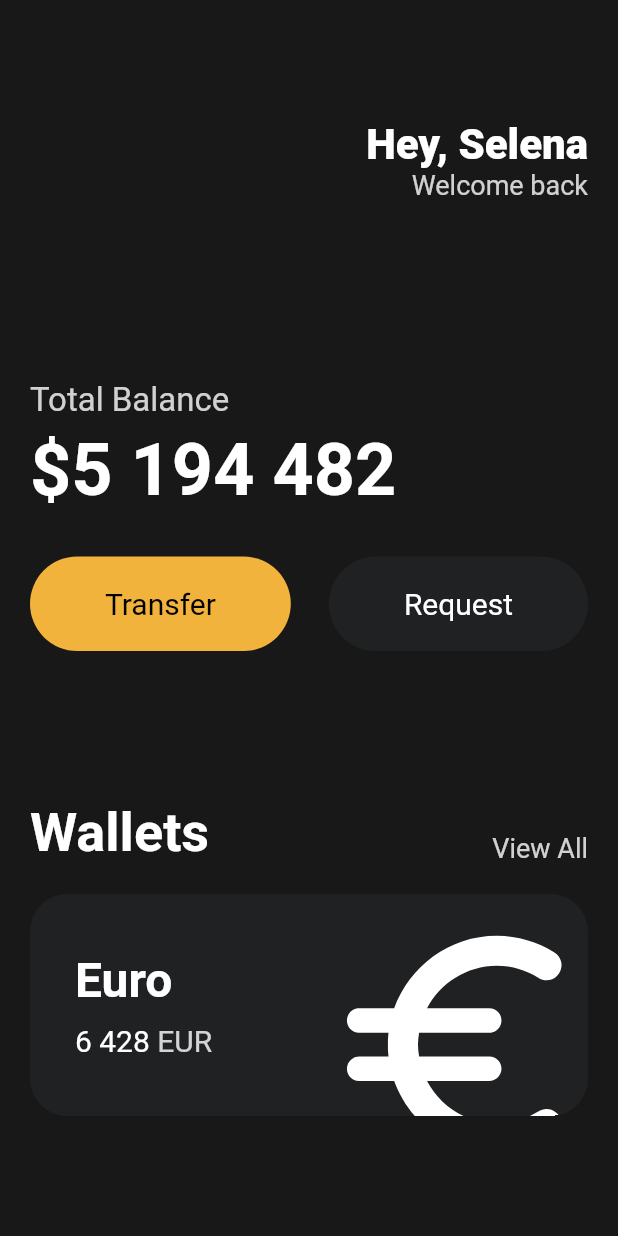
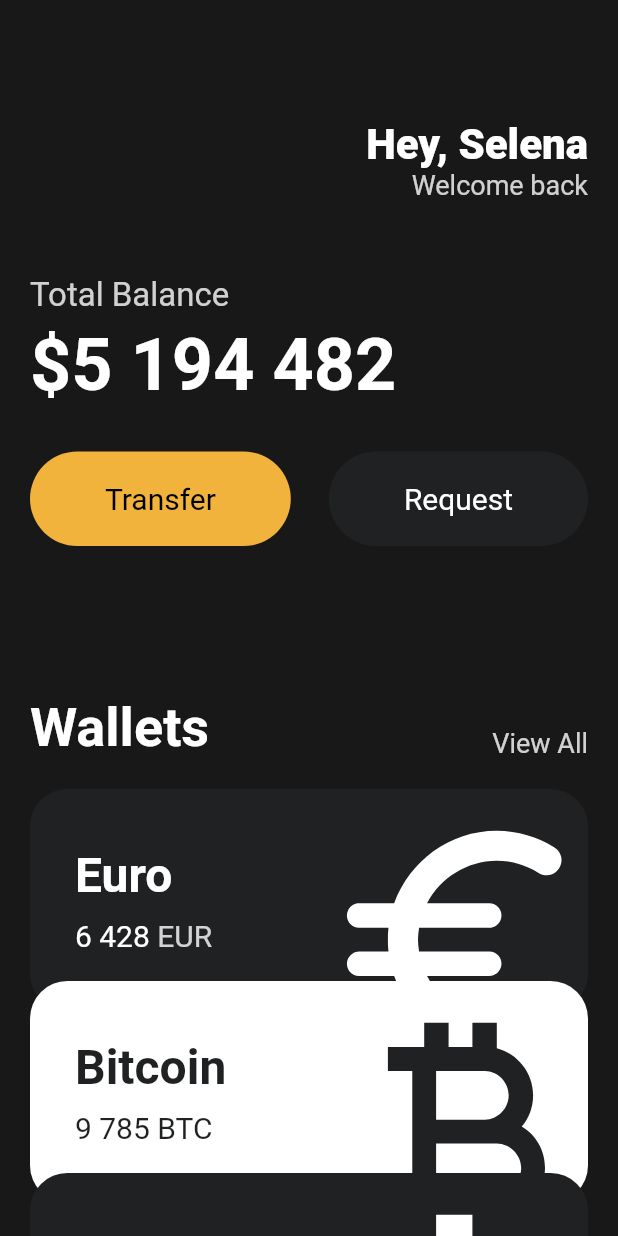
Before and after one commit to onethejay/toonflix, a Flutter app: the screen it shows after launch, on a phone screen of 412 x 824 dp. Run offline on Flutter 3.47's test engine with Material 2 defaults, Android fonts, the phone set to English and light mode, and no system bars.

Commit message:
reusable card 실습

```diff
--- a/lib/main.dart
+++ b/lib/main.dart
@@ -1,5 +1,6 @@
 import 'package:flutter/material.dart';
 import 'package:toonflix/widgets/Button.dart';
+import 'package:toonflix/widgets/currency_card.dart';
 
 void main() {
   runApp(App());
@@ -16,7 +17,8 @@ class App extends StatelessWidget {
       //home은 항상 scaffold를 가지고 있어야 한다.
       home: Scaffold(
           backgroundColor: const Color(0xFF181818),
-          body: Padding(
+          body: SingleChildScrollView(
+            child: Padding(
               padding: const EdgeInsets.symmetric(
                 horizontal: 20,
               ),
@@ -52,7 +54,7 @@ class App extends StatelessWidget {
                     ],
                   ),
                   const SizedBox(
-                  height: 120,
+                    height: 50,
                   ),
                   Text(
                     "Total Balance",
@@ -116,71 +118,36 @@ class App extends StatelessWidget {
                   const SizedBox(
                     height: 20,
                   ),
-                Container(
-                  clipBehavior: Clip.hardEdge,
-                  decoration: BoxDecoration(
-                    color: const Color(0xFF1f2123),
-                    borderRadius: BorderRadius.circular(25),
+                  const CurrencyCard(
+                    name: "Euro",
+                    code: "EUR",
+                    amount: "6 428",
+                    icon: Icons.euro_rounded,
+                    isInverted: false,
                   ),
-                  child: Padding(
-                    padding: EdgeInsets.all(30),
-                    child: Row(
-                      mainAxisAlignment: MainAxisAlignment.spaceBetween,
-                      children: [
-                        Column(
-                          crossAxisAlignment: CrossAxisAlignment.start,
-                          children: [
-                            Text(
-                              "Euro",
-                              style: TextStyle(
-                                fontSize: 32,
-                                color: Colors.white,
-                                fontWeight: FontWeight.w600,
+                  Transform.translate(
+                    offset: const Offset(0, -20),
+                    child: const CurrencyCard(
+                      name: "Bitcoin",
+                      code: "BTC",
+                      amount: "9 785",
+                      icon: Icons.currency_bitcoin,
+                      isInverted: true,
                     ),
                   ),
-                            SizedBox(
-                              height: 10,
-                            ),
-                            Row(
-                              children: [
-                                Text(
-                                  "6 428",
-                                  style: TextStyle(
-                                    color: Colors.white,
-                                    fontSize: 20,
-                                  ),
-                                ),
-                                SizedBox(
-                                  width: 5,
-                                ),
-                                Text(
-                                  "EUR",
-                                  style: TextStyle(
-                                    color: Colors.white.withOpacity(0.8),
-                                    fontSize: 20,
-                                  ),
-                                ),
-                              ],
-                            ),
-                          ],
-                        ),
-                        Transform.scale(
-                          scale: 2.2,
-                          child: Transform.translate(
-                            offset: Offset(-5, 12),
-                            child: Icon(
-                              Icons.euro_rounded,
-                              color: Colors.white,
-                              size: 88,
-                            ),
+                  Transform.translate(
+                    offset: const Offset(0, -40),
+                    child: const CurrencyCard(
+                      name: "Dollar",
+                      code: "USD",
+                      amount: "428",
+                      icon: Icons.attach_money,
+                      isInverted: false,
                     ),
                   ),
                 ],
               ),
             ),
-                )
-              ],
-            ),
           )),
     );
   }
--- /dev/null
+++ b/lib/widgets/currency_card.dart
@@ -0,0 +1,85 @@
+import 'package:flutter/material.dart';
+
+class CurrencyCard extends StatelessWidget {
+  final String name, code, amount;
+  final IconData icon;
+  final bool isInverted;
+
+  final _blackColor = const Color(0xFF1f2123);
+
+  const CurrencyCard({
+    super.key,
+    required this.name,
+    required this.code,
+    required this.amount,
+    required this.icon,
+    required this.isInverted,
+  });
+
+  @override
+  Widget build(BuildContext context) {
+    return Container(
+      clipBehavior: Clip.hardEdge,
+      decoration: BoxDecoration(
+        color: isInverted ? Colors.white : _blackColor,
+        borderRadius: BorderRadius.circular(25),
+      ),
+      child: Padding(
+        padding: EdgeInsets.all(30),
+        child: Row(
+          mainAxisAlignment: MainAxisAlignment.spaceBetween,
+          children: [
+            Column(
+              crossAxisAlignment: CrossAxisAlignment.start,
+              children: [
+                Text(
+                  name,
+                  style: TextStyle(
+                    color: isInverted ? _blackColor : Colors.white,
+                    fontSize: 32,
+                    fontWeight: FontWeight.w600,
+                  ),
+                ),
+                SizedBox(
+                  height: 10,
+                ),
+                Row(
+                  children: [
+                    Text(
+                      amount,
+                      style: TextStyle(
+                        color: isInverted ? _blackColor : Colors.white,
+                        fontSize: 20,
+                      ),
+                    ),
+                    SizedBox(
+                      width: 5,
+                    ),
+                    Text(
+                      code,
+                      style: TextStyle(
+                        color: isInverted ? _blackColor : Colors.white.withOpacity(0.8),
+                        fontSize: 20,
+                      ),
+                    ),
+                  ],
+                ),
+              ],
+            ),
+            Transform.scale(
+              scale: 2.2,
+              child: Transform.translate(
+                offset: Offset(-5, 12),
+                child: Icon(
+                  icon,
+                  color: isInverted ? _blackColor : Colors.white,
+                  size: 88,
+                ),
+              ),
+            ),
+          ],
+        ),
+      ),
+    );
+  }
+}
```
Lines whose indentation alone changed are shown as unchanged.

Work instructions: In the listing above, show every line with the word "children".

Reply:
-                      children: [
-                          children: [
-                              children: [
+          children: [
+              children: [
+                  children: [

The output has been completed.